Sclerostin is another Wnt inhibitor, specifically expressed by osteocytes, which inhibits osteoblast-driven bone formation and induces mature osteoblast. Elevated circulating sclerostin correlates with advanced disease features and abnormal bone remodeling in symptomatic myeloma [8]. Romosozumab, an investigational humanized monoclonal antibody that inhibits the activity of sclerostin, was associated with increased bone mineral density and bone formation, and with decreased bone resorption in postmenopausal women [38]. Studies in MM are planned to start soon.

Novel antimyeloma agents and myeloma bone disease
Proteasome inhibitors

Bortezomib is a first-in-class proteasome inhibitor with well-established activity against myeloma. It also affects osteoclast differentiation and function in a dose-dependent manner, reducing subsequent bone resorption. In addition, bortezomib may also increase osteoblast activity, inducing new bone formation [39–41]. Another proteasome inhibitor, carfilzomib, has been reported to increase bALP in patients with relapsed⁄refractory MM that responded to therapy [42]. These findings suggest that proteasome inhibition in addition to their antineoplastic effects on tumor cells, may directly stimulate osteoblast differentiation and function, and lead to increased bone formation and bone mineral density, at least in responders (see Figure 6.1). However, it is unclear if bortezomib alone is sufficient to reverse bone disease in MM patients and heal lytic lesions.

Immunomodulatory agents

Thalidomide, lenalidomide, and pomalidomide are highly active agents in the treatment of both newly diagnosed and relapsed/refractory MM [43]. These agents activate cellular and innate immunity, enhance humoral anti-tumor immune responses, induce antiangiogenesis, inhibit cytokines, modify the interactions between malignant plasma cell and the bone marrow microenvironment, and alter abnormal bone metabolism in MM. An intermediate dose of thalidomide in combination with dexamethasone in relapsed/refractory MM patients has been reported to reduce sRANKL/OPG ratio and bone resorption markers (CTX and TRACP-5b) but showed no effect on bone formation, as assessed by serum levels of bALP and osteocalcin, and no healing of the observed lytic lesions [44]. Lenalidomide also produced a reduction of CTX and sRANKL/OPG only in responders, while non-responders had increased TRACP-5b serum levels after three cycles of treatment compared with baseline.
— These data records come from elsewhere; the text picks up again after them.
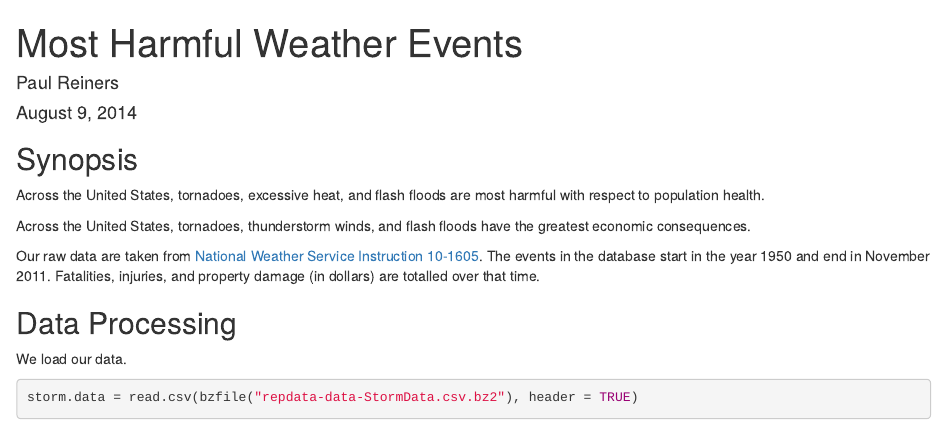
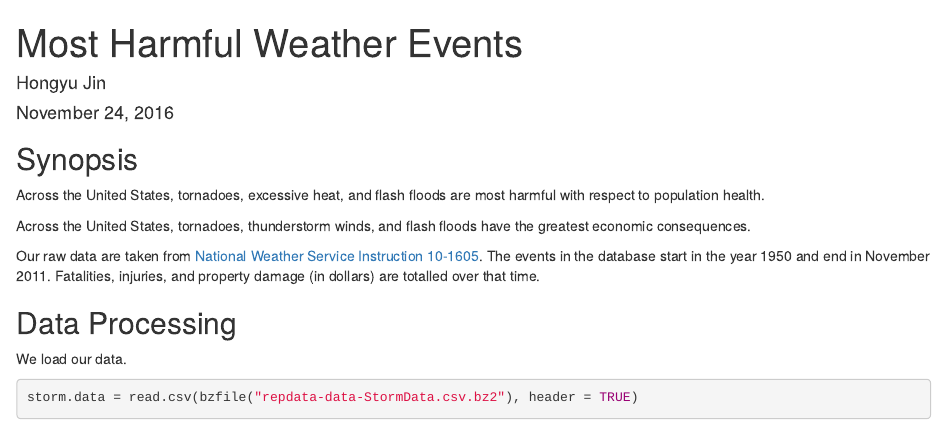
Before and after one commit to jinhongyuking/reproducible-research-project2, an R Markdown document (StormReport.Rmd): the page in a window 1100 px wide, from its top. Rendered offline with R 4.5, knitr and Pandoc, with nearby package versions; some code elsewhere in the file could not run offline.

Commit message:
Update StormReport.Rmd

```diff
--- a/StormReport.Rmd
+++ b/StormReport.Rmd
@@ -1,7 +1,7 @@
 ---
 title: "Most Harmful Weather Events"
-author: "Paul Reiners"
-date: "August 9, 2014"
+author: "Hongyu Jin"
+date: "November 24, 2016"
 output: html_document
 ---
 
```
In both responders and non-responders, there was no effect on bone formation [45].